# PNP switching voltages

I am trying to use a TIP2955 PNP as a simple switch for an amplifier circuit. (I know TIP2955 is overkill, but I have so many laying around). The amp requires 12V. My logic is 5V. PNP pinouts:

* Emitter connected to +12V
* Collector connected to amp input
* Base connected to logic circuit through a 1K resistor.


When the logic is disconnected the PNP is off. However, when I apply 5V to the base (via the 1K), the PNP switches on.

What is the required ratio between the emitter and base voltages? From a little testing, it seems this ratio is about 1/2. That is, the base voltage must be at least 1/2 the emitter voltage for the PNP to be in off state. This is unfortunate, as I need to control the 12V switch from 5V.

If you really want to go with the TIP2955 I would suggest you need an extra transistor (NPN type) to interface it with the logic circuit. Something like this.

TR1 switches 'ON' when the input voltage is greater than 0.6V. R3 controls the base current. With the value given this will be about (12 - 0.6)/100 = 114 mA. The current gain of the TIP2955 is between 20 and 70. R2 ensures that TR2 is fully OFF when TR1 is turned OFF.

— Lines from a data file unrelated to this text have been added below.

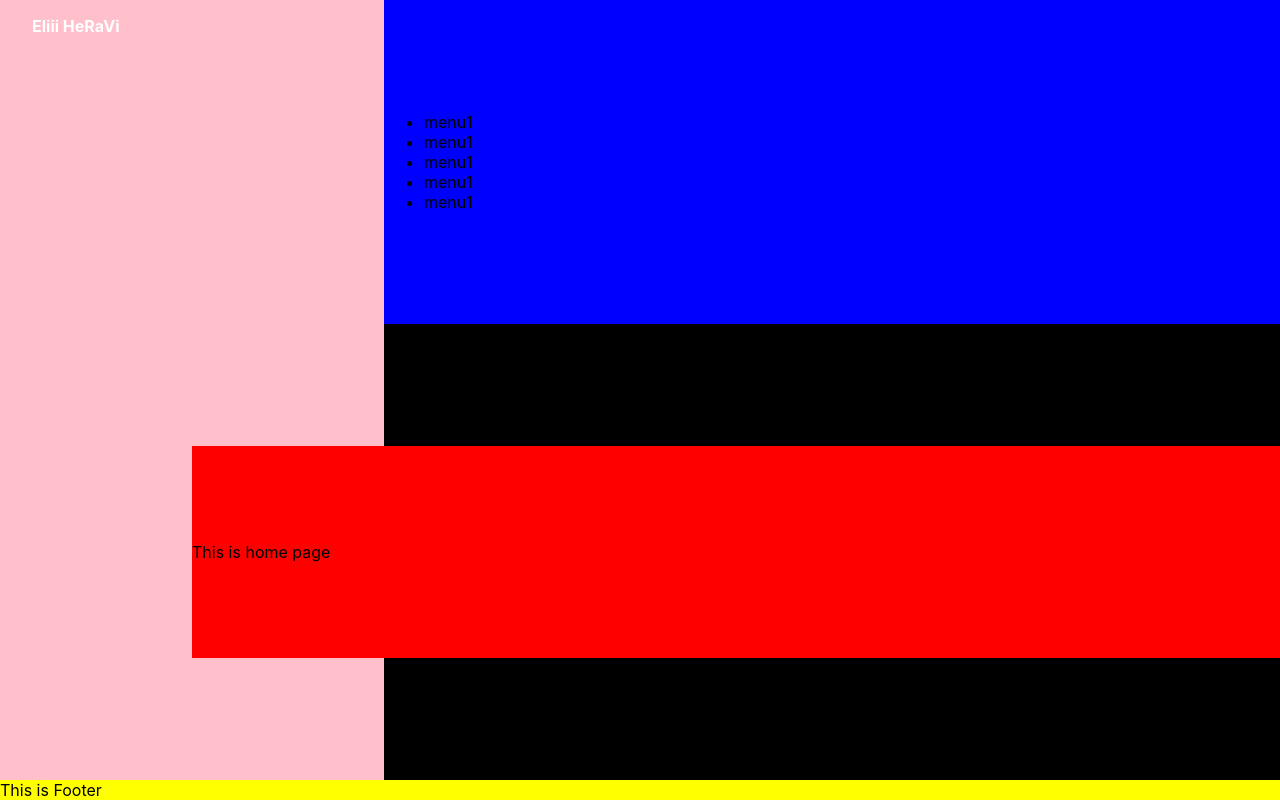
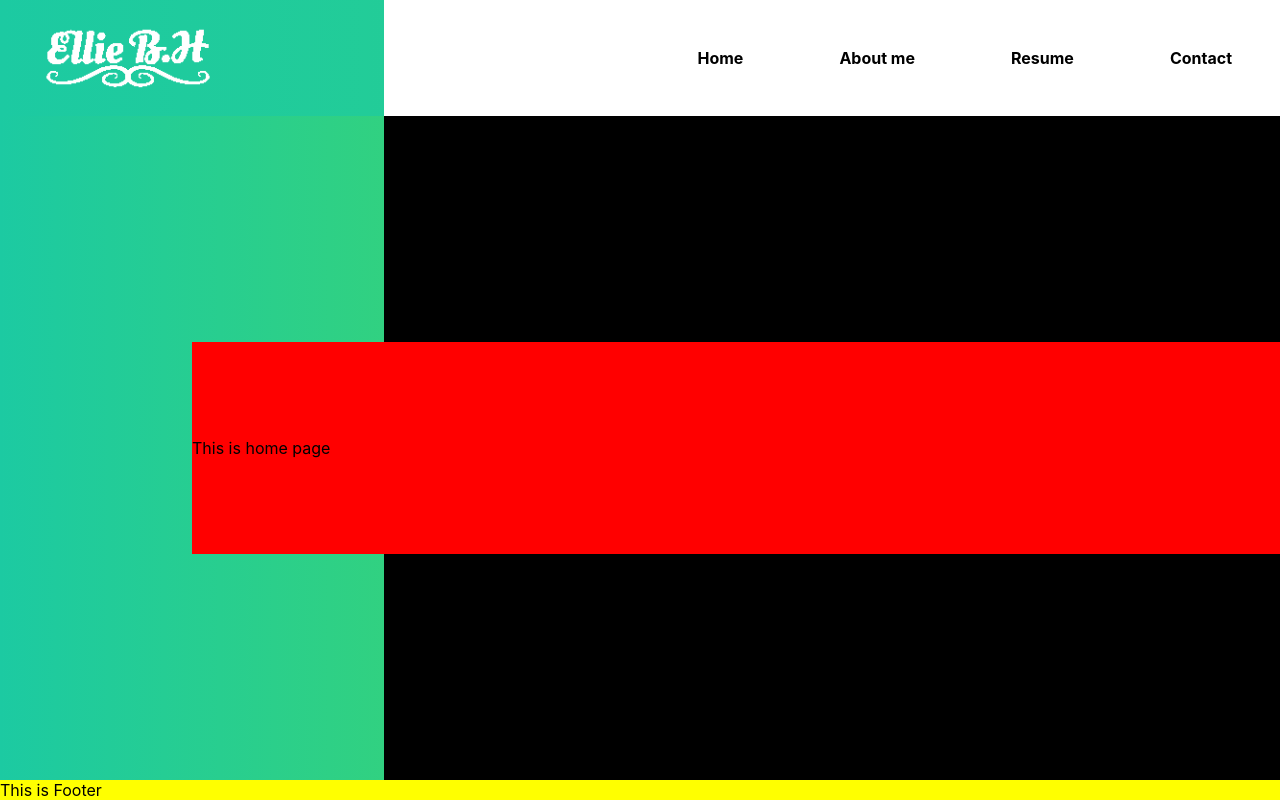
Before and after one commit to elibh159/ellie-heravi, a React (Create React App) app: page / in a window 1280 px wide. Built offline with nearby package versions, Linux system fonts and the light colour scheme.

Commit message:
feat: work on header #el-1

```diff
--- a/src/App.tsx
+++ b/src/App.tsx
@@ -4,6 +4,8 @@ import {
   Routes,
   Route
 } from "react-router-dom";
+import { ThemeProvider } from 'styled-components'
+import theme from './component/utilities/theme';
 import Navbar from './component/partials/Navbar';
 import Footer from './component/partials/Footer';
 import Loading from './component/partials/Loading';
@@ -14,7 +16,8 @@ const Home = lazy(() => import("./component/views/Home"));
 function App() {
   return (
     <div className="App">
-      <Router>
+      <ThemeProvider theme={theme}>
+        <Router>
         <Container>
           <Sidebar/>
           <Navbar />
@@ -26,6 +29,7 @@ function App() {
           </Suspense>
         </Container>
       </Router>
+      </ThemeProvider>
     </div>
   );
 }
--- a/src/AppStyles.ts
+++ b/src/AppStyles.ts
@@ -1,4 +1,5 @@
 import styled from "styled-components";
+import { media } from "../src/component/utilities/grid";
 
 export const Container = styled.div`
   height: 100vh;
@@ -13,14 +14,17 @@ export const Container = styled.div`
 `;
 
 export const Sidebar = styled.div`
+  display: none;
+  ${media.from.tablet`
     display: flex;
     position: absolute;
     width: 30%;
     left: 0px;
-  background-color: pink;
+    background: linear-gradient(to right, rgba(28, 202, 162, 1) 0%, rgba(49, 209, 129, 1) 100%);
     height: 100vh;
     flex-direction: column;
     flex-wrap: wrap;
     align-content: center;
     justify-content: flex-start;
+  `}
 `;
--- /dev/null
+++ b/src/component/partials/Navbar/content/data.ts
@@ -0,0 +1,23 @@
+import Logo from './logo.png';
+
+export const data = {
+    logo: {
+        src: Logo
+    },
+    menu: [{
+        title: "Home",
+        link: "Home",
+    },
+    {
+        title: 'About me',
+        link: 'AboutMe'
+    },
+    {
+        title: 'Resume',
+        link: 'Resume'
+    },
+    {
+        title: 'Contact',
+        link: 'Contact'
+    }]
+};
--- a/src/component/partials/Navbar/section/logoSection.tsx
+++ b/src/component/partials/Navbar/section/logoSection.tsx
@@ -1,4 +1,5 @@
-import { LogoWrapper } from '../styles/logoSectionStyles';
+import { LogoWrapper, LogoBox } from '../styles/logoSectionStyles';
+import { data } from '../content/data';
 
-const LogoSection = ()  => (<LogoWrapper>Eliii HeRaVi</LogoWrapper>)
+const LogoSection = () => (<LogoWrapper><LogoBox logoImage={data.logo.src} /></LogoWrapper>)
 export default LogoSection;
--- a/src/component/partials/Navbar/section/menuSection.tsx
+++ b/src/component/partials/Navbar/section/menuSection.tsx
@@ -1,12 +1,29 @@
-import { MenuWrapper } from '../styles/menuSectionStyles';
+import { useState } from 'react';
+import { MenuWrapper, MenuContainer, SubLink,
+   Hamburger, Bar1, Bar2, Bar3, HamburgerWrapper } from '../styles/menuSectionStyles';
+import { data } from '../content/data';
 
-const MenuSection = () => (<MenuWrapper>
-    <ul>
-        <li>menu1</li>
-        <li>menu1</li>
-        <li>menu1</li>
-        <li>menu1</li>
-        <li>menu1</li>
-    </ul>
-</MenuWrapper>)
+const renderMenu = data.menu.map((value: { title: string; link: string; }) => (
+  <SubLink to={value.link} key={value.link}>
+    {value.title}
+  </SubLink>
+));
+const MenuSection = () => {
+  const [isOpen, setIsOpen] = useState(false);
+  function setToggle() {
+    setIsOpen(!isOpen);
+  }
+  return (<MenuContainer>
+    <HamburgerWrapper>
+    <Hamburger onClick={() => setToggle()}>
+      <Bar1 isOpen={isOpen} />
+      <Bar2 isOpen={isOpen} />
+      <Bar3 isOpen={isOpen} />
+    </Hamburger>
+    </HamburgerWrapper>
+    <MenuWrapper isOpen={isOpen}>
+      {renderMenu}
+    </MenuWrapper>
+  </MenuContainer>);
+};
 export default MenuSection;
--- a/src/component/partials/Navbar/styles.ts
+++ b/src/component/partials/Navbar/styles.ts
@@ -1,16 +1,26 @@
 import styled from "styled-components";
+import { media } from "../../utilities/grid";
 
 export const ThisWrapper = styled.div`
   display: flex;
   width: 100%;
   position: relative;
+  background: ${props => props.theme.color.greenGradient};
+
 `;
 
 export const SidebarContainer = styled.div`
-  width: 30%;
+  width: 35%;
+  ${media.from.tablet`
+    width: 30%;
+    background: transparent;
+  `}
 `;
 
 export const MainContainer = styled.div`
-  width: 70%;
-  background-color: white;
+  width: 65%;
+  ${media.from.tablet`
+    width: 70%;
+    background-color: white;
+  `}
 `;
--- a/src/component/partials/Navbar/styles/logoSectionStyles.ts
+++ b/src/component/partials/Navbar/styles/logoSectionStyles.ts
@@ -1,8 +1,28 @@
 import styled from "styled-components";
+import { LogoBoxProps } from '../../../../interface/navbar';
+import { media } from "../../../utilities/grid";
 
 export const LogoWrapper = styled.div`
   color: white;
   font-weight: bold;
   text0align: left;
-  padding: 1rem 2rem;
+  padding-top: 1rem;
+  ${media.from.tablet`
+    padding: 1rem 2rem;
+  `}
 `;
+
+export const LogoBox = styled.div<LogoBoxProps>`
+  ${props => props?.logoImage && `
+    background-image: url(${props.logoImage});
+  `}
+  height: 3rem;
+  background-size: contain;
+  background-repeat: no-repeat;
+  background-position: center;
+  filter: invert(100%);
+  ${media.from.tablet`
+    width: 12rem;
+    height: 5rem;
+  `}
+`;
--- a/src/component/partials/Navbar/styles/menuSectionStyles.ts
+++ b/src/component/partials/Navbar/styles/menuSectionStyles.ts
@@ -1,6 +1,86 @@
-import styled from "styled-components";
+import styled, { css } from "styled-components";
+import { Link } from "react-router-dom";
+import { media } from "../../../utilities/grid";
+import { MenuProps } from "../../../../interface/navbar";
 
-export const MenuWrapper = styled.div`
-  padding: 6rem 0;
-  background-color: blue;
+export const MenuContainer = styled.div`
+  display: flex;
+  justify-content: center;
+  flex-direction: column;
+  align-items: flex-start;
+  ${media.from.tablet`
+    align-items: flex-end;
+  `}
 `;
+export const SubLink = styled(Link)`
+  padding: 1rem;
+  margin: 0;
+  text-decoration: none;
+  color: ${props => props.theme.color.white};
+  font-weight: bold;
+  ${media.from.tablet`
+    margin: 2rem;
+    color: black;
+  `}
+  &:hover {
+    background-color: ${props => props.theme.color.green};
+    ${media.from.tablet`
+      color: white;
+    `}
+  }
+`;
+
+export const MenuWrapper = styled.div<MenuProps>`
+  display: ${({ isOpen }) => (isOpen ? "flex" : "none")};
+  justify-content: space-between;
+  flex-direction: column;
+  transition: all 0.3s linear;
+  ${media.from.tablet`
+    display: flex;
+    flex-direction: row;
+    justify-content: flex-end;
+  `}
+`;
+export const HamburgerWrapper = styled.div`
+  display: flex;
+  justify-content: flex-end;
+  width: 100%;
+
+`;
+
+export const Hamburger = styled.div`
+  display: flex;
+  flex-direction: column;
+  padding: 0.5rem;
+  margin: 1rem;
+  background: ${props => props.theme.color.white};
+  ${media.from.tablet`
+    display: none;
+  `}
+`;
+const BarBase = css`
+  width: 1.5rem;
+  height: 0.2rem;
+  background: ${props => props.theme.color.green};
+  border-radius: 5px;
+  margin-bottom: 0.3rem;
+  transition: all 0.3s linear;
+  position: relative;
+  transform-origin: 3px;
+`;
+export const Bar1 = styled.span<MenuProps>`
+  ${BarBase};
+  transform: ${({ isOpen }) =>
+    isOpen ? "rotateZ(45deg) translate(4px, 0)" : "rotate(0)"};
+`;
+export const Bar2 = styled.span<MenuProps>`
+  ${BarBase};
+  opacity: ${({ isOpen }) => (isOpen ? "0" : "1")};
+  transform: ${({ isOpen }) => (isOpen ? "translateX(20px)" : "translateX(0)")};
+`;
+export const Bar3 = styled.span<MenuProps>`
+  ${BarBase};
+  margin-bottom: 0;
+  transform: ${({ isOpen }) =>
+  isOpen ? "rotateZ(-45deg) translate(3px, 2px)" : "rotate(0)"};
+`;
--- /dev/null
+++ b/src/component/utilities/grid.ts
@@ -0,0 +1,53 @@
+import {
+    css,
+    CSSObject,
+    SimpleInterpolation,
+    FlattenSimpleInterpolation,
+  } from 'styled-components';
+
+  type ObjectMap<T> = { [key: string]: T };
+
+  const sizes: ObjectMap<number> = {
+    desktopWide: 1025,
+    desktop: 990,
+    tablet: 768,
+    mobile: 420,
+    bigScreen: 1440
+  };
+
+  // Iterate through the sizes and create a media template
+  export const from = Object.keys(sizes).reduce((acc: {
+    [key: string]: (
+      first: TemplateStringsArray | CSSObject,
+      ...interpolations: SimpleInterpolation[]
+    ) => FlattenSimpleInterpolation;
+  }, label) => {
+    acc[label] = (...args) => css`
+      @media (min-width: ${sizes[label] / 16}em) {
+        ${css(...args)}
+      }
+    `;
+
+    return acc;
+  }, {});
+
+  // Iterate through the sizes and create a media template
+  export const to = Object.keys(sizes).reduce((acc: {
+    [key: string]: (
+      first: TemplateStringsArray | CSSObject,
+      ...interpolations: SimpleInterpolation[]
+    ) => FlattenSimpleInterpolation;
+  }, label) => {
+    acc[label] = (...args) => css`
+      @media (max-width: ${sizes[label] / 16}em) {
+        ${css(...args)}
+      }
+    `;
+
+    return acc;
+  }, {});
+
+  export const media = {
+    from,
+    to
+  };
--- a/src/component/utilities/theme.ts
+++ b/src/component/utilities/theme.ts
@@ -1,24 +1,13 @@
 
 const theme = {
-    white: "#ffffff",
     color: {
-        green: '#31d181',
+        green: "#31d181",
         black: "#000000",
-        mainRed: "#ff2e63",
         white: "#ffffff",
-    },
-    gradient: {
-        footerGradient: "linear-gradient(to right, #ff3c6c 0%, #46e2e1 100%)"
-    }
+        greenGradient: 'linear-gradient(to right, rgba(28, 202, 162, 1) 0%, rgba(49, 209, 129, 1) 100%)',
+      },
+    maxWidth: "1440px"
+
 };
 
-const sizes = {
-    maxWidth: "1440px"
-};
-
-
-// eslint-disable-next-line import/no-anonymous-default-export
-export default {
-    theme,
-    sizes
-}
+export default theme;
--- /dev/null
+++ b/src/interface/navbar.ts
@@ -0,0 +1,7 @@
+export interface LogoBoxProps {
+    logoImage: string;
+}
+
+export interface MenuProps {
+    isOpen: boolean;
+}
```
Also changed, not shown: src/component/partials/Navbar/content/data.json (deleted), src/component/partials/Navbar/content/logo.png (added). Lines whose indentation alone changed are shown as unchanged.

• I was thinking about this, but hoping to avoid more soldering. Soldering on, hopes off. Thanks! :-) – Pål Thingbø Jul 6 '14 at 11:10
• I think R3 is a bit small... And maybe he can get away with it without adding a transistor. – Vladimir Cravero Jul 6 '14 at 13:14
• @VladimirCravero My assumption was that the amplifier would be taking a couple of amps and the minimum gain of the tip2955 was 20 giving a minimum base current of 100mA, hence the value of R3 chosen. Also, to turn the TIP2955 OFF the base voltage must be less than 0.6V from the 12V supply. Buffering the 5V logic output make sense in terms of current and voltage swing. – JIm Dearden Jul 6 '14 at 16:16
• I am sorry, you are perfectly right. I've not been paying enough attention when I read in the last couple of days, sorry. – Vladimir Cravero Jul 6 '14 at 16:17